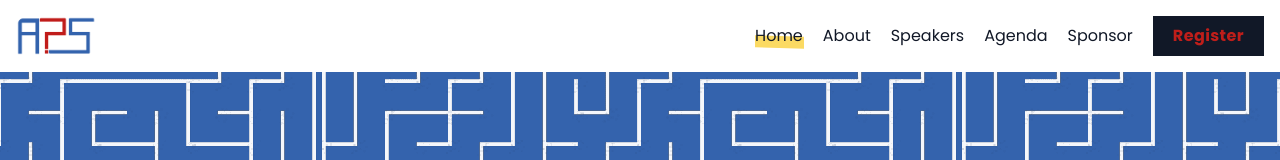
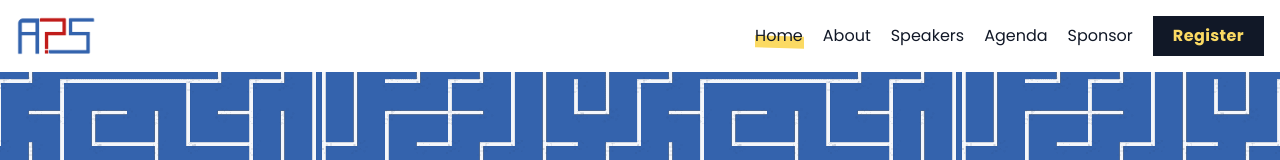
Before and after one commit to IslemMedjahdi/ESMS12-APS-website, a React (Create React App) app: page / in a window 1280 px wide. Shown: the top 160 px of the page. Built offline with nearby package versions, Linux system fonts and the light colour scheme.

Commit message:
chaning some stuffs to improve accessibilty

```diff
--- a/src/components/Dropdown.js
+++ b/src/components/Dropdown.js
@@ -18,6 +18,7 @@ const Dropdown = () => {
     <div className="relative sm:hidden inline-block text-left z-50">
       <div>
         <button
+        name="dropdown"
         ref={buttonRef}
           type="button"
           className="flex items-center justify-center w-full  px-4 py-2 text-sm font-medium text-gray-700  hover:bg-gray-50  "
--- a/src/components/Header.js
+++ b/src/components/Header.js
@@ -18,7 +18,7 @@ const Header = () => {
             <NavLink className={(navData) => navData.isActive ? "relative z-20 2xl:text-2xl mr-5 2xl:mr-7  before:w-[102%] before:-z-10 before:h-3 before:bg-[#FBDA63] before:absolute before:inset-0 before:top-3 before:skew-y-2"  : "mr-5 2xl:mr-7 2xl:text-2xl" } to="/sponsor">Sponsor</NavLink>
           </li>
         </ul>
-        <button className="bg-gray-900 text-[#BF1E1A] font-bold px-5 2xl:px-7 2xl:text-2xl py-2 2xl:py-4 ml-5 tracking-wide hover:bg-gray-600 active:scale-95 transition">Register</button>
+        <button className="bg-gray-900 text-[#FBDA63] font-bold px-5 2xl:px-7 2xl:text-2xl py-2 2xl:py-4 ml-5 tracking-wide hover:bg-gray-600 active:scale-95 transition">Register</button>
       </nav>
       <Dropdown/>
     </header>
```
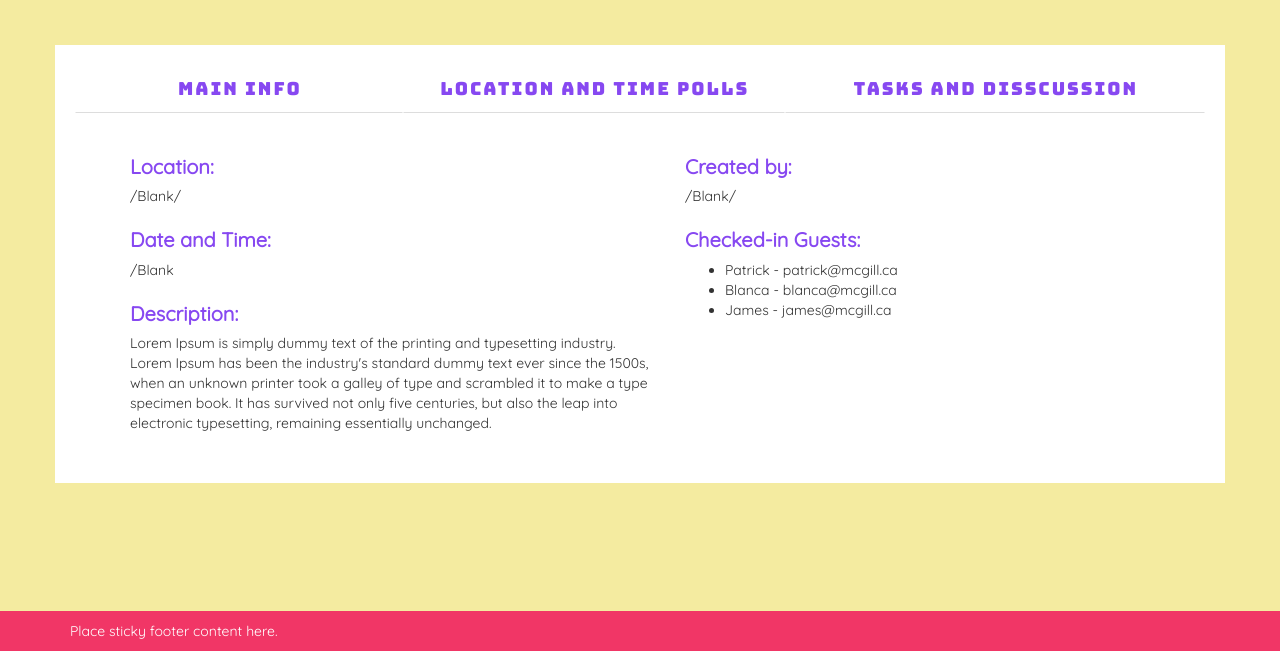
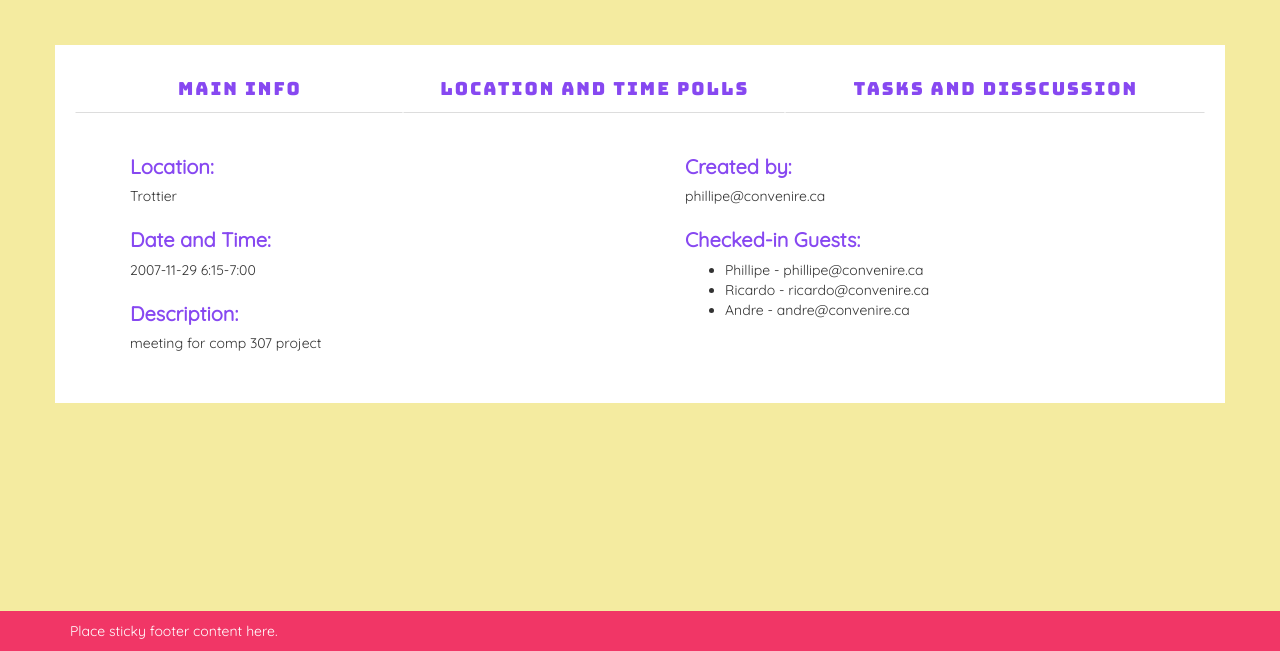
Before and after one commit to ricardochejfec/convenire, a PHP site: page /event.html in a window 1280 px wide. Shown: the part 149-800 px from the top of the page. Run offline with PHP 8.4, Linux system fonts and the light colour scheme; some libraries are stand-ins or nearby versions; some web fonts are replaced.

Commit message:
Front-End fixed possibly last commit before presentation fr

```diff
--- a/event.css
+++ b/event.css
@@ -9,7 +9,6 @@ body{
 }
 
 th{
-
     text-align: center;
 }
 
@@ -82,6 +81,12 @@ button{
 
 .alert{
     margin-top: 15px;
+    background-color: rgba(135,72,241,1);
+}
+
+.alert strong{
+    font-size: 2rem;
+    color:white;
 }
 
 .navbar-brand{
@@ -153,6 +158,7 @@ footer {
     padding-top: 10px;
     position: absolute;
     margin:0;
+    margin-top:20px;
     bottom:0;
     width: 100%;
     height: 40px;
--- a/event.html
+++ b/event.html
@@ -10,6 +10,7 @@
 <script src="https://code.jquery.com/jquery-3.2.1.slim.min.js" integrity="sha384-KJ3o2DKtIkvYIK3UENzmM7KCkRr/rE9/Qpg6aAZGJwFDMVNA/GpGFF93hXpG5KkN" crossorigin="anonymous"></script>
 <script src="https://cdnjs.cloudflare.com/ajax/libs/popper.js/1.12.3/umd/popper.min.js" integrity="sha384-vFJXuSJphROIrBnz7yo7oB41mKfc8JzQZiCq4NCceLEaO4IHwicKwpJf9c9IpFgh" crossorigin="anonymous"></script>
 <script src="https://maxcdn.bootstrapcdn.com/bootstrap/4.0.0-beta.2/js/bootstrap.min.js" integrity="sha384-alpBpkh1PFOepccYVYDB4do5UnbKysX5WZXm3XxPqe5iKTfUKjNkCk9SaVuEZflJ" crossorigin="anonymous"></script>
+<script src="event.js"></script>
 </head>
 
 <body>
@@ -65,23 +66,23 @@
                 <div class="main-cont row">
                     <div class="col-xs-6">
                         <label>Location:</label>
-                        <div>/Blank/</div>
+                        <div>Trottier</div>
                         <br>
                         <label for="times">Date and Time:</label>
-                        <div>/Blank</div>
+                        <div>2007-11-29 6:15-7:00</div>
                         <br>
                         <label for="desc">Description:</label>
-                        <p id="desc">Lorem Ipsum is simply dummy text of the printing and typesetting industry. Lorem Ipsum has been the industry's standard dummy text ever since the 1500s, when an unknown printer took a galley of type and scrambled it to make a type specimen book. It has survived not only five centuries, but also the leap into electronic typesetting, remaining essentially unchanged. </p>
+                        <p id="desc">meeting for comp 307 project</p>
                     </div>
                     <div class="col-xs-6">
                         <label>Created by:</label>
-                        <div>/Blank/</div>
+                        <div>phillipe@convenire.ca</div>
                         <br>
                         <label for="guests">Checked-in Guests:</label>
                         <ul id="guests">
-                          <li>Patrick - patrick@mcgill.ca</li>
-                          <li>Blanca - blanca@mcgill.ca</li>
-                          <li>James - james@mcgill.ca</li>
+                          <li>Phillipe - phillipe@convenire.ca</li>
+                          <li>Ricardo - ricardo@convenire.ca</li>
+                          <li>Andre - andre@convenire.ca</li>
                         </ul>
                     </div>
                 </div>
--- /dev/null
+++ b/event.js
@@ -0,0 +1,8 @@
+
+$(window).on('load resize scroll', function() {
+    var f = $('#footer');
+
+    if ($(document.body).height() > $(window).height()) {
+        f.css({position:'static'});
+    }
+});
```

◇ ◇ ◇

- **Instructions to follow**: Which lines above contain the word "html"? List them.

- **Written answer**:
Before and after one commit to ricardochejfec/convenire, a PHP site: page /event.html in a window 1280 px wide. Shown: the part 149-800 px from the top of the page. Run offline with PHP 8.4, Linux system fonts and the light colour scheme; some libraries are stand-ins or nearby versions; some web fonts are replaced.
--- a/event.html
+++ b/event.html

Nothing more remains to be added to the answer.